Totally!

I totally agree OahuAmateurChef. My wife and I tried some a few months ago and we would never buy it again as well as pollock.
post #34 of 62
I believe you are being a little harsh on tilapia.
I think it's a great quick and easy fish. All fish live in water and sad to say a lot is polluted and dirty in one way or another. Pigs roll around in their own feces...etc You get the point.
Every animal is dirty..
I, myself, am a big fan of just about any fish dish..pardon the rhyme.

I just think that tilapia has a place...along with cod and flounder. Non fishy white meat fishes that are good for people like my mother who won't touch something like salmon, tuna, bluefish, ...
pretty much anything that isn't shellfish or bland.

Out of all the common fishes I actually prefer tilapia to the other ones.
but to each his own. :)
post #35 of 62
Tilapia has a sweet taste I don't care for. As far as what it eats I could care less.

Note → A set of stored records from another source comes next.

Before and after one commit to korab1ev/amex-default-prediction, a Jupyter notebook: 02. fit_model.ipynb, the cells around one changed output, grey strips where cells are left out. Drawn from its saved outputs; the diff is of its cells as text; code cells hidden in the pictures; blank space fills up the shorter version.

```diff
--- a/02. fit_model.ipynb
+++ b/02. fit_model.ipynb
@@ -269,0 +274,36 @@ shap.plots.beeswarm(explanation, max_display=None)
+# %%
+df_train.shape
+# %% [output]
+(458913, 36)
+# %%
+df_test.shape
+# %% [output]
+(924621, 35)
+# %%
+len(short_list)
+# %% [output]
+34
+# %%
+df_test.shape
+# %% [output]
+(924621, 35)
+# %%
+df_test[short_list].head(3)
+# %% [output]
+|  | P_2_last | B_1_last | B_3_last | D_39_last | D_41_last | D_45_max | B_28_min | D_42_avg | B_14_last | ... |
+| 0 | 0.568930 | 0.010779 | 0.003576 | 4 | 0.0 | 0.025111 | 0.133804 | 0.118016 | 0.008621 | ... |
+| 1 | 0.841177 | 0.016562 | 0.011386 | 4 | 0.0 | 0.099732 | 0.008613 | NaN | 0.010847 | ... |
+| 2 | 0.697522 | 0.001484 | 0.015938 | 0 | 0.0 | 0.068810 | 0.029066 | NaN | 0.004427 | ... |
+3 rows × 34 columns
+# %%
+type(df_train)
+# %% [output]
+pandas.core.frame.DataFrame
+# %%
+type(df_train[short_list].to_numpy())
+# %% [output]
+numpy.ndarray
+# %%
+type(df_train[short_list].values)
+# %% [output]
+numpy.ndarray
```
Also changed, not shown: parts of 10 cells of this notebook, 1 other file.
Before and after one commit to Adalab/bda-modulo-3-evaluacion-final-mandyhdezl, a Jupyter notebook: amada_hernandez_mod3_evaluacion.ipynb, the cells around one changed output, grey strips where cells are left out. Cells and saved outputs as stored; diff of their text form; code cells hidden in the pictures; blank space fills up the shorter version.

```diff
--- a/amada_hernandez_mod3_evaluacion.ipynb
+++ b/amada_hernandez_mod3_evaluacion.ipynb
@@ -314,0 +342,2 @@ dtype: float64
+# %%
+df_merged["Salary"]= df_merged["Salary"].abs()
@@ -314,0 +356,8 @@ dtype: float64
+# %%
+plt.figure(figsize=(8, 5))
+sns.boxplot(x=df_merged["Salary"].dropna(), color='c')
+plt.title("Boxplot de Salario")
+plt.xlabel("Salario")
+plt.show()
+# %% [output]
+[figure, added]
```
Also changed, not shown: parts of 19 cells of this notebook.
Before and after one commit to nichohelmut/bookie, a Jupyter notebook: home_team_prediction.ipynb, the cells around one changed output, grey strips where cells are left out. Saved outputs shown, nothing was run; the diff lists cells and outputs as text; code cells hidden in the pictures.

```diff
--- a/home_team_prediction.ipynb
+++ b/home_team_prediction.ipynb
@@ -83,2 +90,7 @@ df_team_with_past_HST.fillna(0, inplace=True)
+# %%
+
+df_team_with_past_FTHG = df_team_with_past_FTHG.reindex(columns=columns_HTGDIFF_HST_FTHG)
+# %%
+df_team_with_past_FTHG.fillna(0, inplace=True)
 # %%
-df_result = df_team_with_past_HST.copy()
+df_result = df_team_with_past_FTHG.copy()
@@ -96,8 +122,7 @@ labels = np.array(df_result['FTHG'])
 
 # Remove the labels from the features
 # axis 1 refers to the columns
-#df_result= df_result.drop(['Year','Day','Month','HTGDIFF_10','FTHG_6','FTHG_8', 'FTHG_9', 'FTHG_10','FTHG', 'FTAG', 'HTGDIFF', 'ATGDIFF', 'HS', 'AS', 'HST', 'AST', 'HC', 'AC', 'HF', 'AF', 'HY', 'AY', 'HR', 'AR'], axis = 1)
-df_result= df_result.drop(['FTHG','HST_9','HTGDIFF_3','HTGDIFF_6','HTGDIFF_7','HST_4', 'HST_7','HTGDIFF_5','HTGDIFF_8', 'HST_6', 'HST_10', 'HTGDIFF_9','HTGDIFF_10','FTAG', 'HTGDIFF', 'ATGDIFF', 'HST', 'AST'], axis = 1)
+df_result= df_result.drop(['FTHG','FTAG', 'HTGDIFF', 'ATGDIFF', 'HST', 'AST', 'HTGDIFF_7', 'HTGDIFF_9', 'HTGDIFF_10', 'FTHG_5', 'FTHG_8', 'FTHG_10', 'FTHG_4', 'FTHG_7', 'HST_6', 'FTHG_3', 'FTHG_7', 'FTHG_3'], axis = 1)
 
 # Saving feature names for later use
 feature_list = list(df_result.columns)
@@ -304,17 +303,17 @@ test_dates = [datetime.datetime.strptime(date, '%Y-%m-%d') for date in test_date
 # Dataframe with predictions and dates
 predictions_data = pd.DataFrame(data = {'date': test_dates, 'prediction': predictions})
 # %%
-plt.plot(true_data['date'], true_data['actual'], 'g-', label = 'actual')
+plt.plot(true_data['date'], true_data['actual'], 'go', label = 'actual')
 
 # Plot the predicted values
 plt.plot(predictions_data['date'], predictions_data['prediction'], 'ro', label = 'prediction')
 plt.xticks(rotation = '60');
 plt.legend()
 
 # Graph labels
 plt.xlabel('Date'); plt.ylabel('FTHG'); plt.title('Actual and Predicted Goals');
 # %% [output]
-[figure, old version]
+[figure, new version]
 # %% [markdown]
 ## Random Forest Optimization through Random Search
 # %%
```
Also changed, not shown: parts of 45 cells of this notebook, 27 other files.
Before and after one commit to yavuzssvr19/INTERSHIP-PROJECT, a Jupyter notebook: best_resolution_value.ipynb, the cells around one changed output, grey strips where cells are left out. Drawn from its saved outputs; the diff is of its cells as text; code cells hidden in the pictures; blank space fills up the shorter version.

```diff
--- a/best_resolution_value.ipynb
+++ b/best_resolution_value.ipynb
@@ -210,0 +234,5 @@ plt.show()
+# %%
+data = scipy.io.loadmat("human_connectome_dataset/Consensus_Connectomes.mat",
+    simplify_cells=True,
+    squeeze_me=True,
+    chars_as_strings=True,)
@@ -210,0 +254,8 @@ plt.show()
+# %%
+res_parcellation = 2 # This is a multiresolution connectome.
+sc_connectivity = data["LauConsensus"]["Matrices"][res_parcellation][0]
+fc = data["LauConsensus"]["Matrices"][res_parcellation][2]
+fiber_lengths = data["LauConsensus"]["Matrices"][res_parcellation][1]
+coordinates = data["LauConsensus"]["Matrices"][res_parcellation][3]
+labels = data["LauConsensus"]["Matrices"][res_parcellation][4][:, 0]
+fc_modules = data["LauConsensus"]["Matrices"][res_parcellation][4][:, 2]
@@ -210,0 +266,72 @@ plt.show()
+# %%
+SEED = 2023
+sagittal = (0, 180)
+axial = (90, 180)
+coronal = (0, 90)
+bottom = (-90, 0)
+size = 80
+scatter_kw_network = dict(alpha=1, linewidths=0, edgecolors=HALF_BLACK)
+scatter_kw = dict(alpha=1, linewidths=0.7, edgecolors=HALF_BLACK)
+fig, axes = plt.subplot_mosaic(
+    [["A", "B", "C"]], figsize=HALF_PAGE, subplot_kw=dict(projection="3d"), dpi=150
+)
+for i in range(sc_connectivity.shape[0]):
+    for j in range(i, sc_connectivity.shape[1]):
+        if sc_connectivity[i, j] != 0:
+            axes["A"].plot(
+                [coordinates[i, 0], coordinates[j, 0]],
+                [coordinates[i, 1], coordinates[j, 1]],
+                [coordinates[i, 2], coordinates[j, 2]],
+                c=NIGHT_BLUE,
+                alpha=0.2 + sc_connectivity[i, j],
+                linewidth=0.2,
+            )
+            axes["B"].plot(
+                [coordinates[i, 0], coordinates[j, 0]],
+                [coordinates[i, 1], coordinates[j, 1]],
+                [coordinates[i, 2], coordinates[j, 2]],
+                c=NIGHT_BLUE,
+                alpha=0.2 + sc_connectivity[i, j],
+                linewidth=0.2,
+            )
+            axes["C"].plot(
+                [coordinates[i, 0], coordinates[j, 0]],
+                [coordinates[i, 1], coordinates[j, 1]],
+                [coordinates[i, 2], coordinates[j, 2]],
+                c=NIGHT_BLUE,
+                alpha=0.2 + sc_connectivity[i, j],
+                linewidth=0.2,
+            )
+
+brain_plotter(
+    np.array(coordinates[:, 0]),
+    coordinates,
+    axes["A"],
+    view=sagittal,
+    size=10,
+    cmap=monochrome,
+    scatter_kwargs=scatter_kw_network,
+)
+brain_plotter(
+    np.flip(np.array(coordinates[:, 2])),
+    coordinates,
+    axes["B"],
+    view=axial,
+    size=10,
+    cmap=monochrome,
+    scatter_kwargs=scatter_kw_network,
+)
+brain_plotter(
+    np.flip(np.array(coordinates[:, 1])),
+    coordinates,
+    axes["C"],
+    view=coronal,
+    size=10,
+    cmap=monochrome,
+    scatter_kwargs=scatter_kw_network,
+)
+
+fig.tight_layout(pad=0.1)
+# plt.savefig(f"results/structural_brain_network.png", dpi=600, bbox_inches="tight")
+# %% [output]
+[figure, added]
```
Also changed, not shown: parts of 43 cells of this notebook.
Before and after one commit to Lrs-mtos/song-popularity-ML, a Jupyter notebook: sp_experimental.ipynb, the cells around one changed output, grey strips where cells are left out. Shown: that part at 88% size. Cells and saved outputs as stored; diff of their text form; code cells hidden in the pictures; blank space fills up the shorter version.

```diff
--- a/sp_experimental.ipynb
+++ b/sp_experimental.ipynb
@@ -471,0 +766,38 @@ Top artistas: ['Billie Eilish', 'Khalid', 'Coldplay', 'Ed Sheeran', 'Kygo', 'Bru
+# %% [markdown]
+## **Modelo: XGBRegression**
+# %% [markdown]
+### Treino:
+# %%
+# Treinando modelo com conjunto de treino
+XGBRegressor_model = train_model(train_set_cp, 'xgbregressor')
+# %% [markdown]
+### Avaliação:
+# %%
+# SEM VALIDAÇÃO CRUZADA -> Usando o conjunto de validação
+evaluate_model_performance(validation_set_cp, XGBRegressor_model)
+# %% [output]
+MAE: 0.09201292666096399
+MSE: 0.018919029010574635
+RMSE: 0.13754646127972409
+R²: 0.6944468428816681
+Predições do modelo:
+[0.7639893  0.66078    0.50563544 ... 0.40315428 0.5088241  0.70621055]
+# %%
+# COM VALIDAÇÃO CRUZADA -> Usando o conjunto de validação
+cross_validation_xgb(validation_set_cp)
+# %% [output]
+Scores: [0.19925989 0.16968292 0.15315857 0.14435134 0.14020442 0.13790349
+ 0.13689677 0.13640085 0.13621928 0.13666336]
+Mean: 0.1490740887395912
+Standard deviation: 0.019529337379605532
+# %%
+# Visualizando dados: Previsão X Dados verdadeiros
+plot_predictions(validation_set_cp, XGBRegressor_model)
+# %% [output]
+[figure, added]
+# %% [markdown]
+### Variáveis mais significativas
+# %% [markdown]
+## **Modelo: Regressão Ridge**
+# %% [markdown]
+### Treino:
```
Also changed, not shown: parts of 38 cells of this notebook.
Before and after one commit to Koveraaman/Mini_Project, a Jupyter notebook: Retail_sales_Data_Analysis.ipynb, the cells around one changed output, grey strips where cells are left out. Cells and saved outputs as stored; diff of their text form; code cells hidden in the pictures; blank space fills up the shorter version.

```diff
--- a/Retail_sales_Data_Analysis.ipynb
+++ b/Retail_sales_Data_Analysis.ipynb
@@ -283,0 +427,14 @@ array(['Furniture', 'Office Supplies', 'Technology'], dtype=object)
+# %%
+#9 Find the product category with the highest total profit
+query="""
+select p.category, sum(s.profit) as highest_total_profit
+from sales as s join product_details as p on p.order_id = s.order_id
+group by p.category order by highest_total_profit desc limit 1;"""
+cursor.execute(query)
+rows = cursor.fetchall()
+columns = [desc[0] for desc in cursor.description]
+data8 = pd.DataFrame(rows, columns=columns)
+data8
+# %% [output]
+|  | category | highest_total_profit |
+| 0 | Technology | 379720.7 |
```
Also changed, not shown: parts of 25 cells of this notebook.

Pollock on the other hand is nasty, every time I have had it the texture was mush
post #36 of 62

AP )and we all trust them) says Tiliapa is in no way good for you

The AP has just reported that Tiliapa is nearly devoid of good Omega-3 fat and rich in bad Omega-6 trans-fat. :eek:

Popular fish has wrong kind of fatty acids - Diet and nutrition - MSNBC.com

No more Tiliapa for us.

Mike
travelling gourmand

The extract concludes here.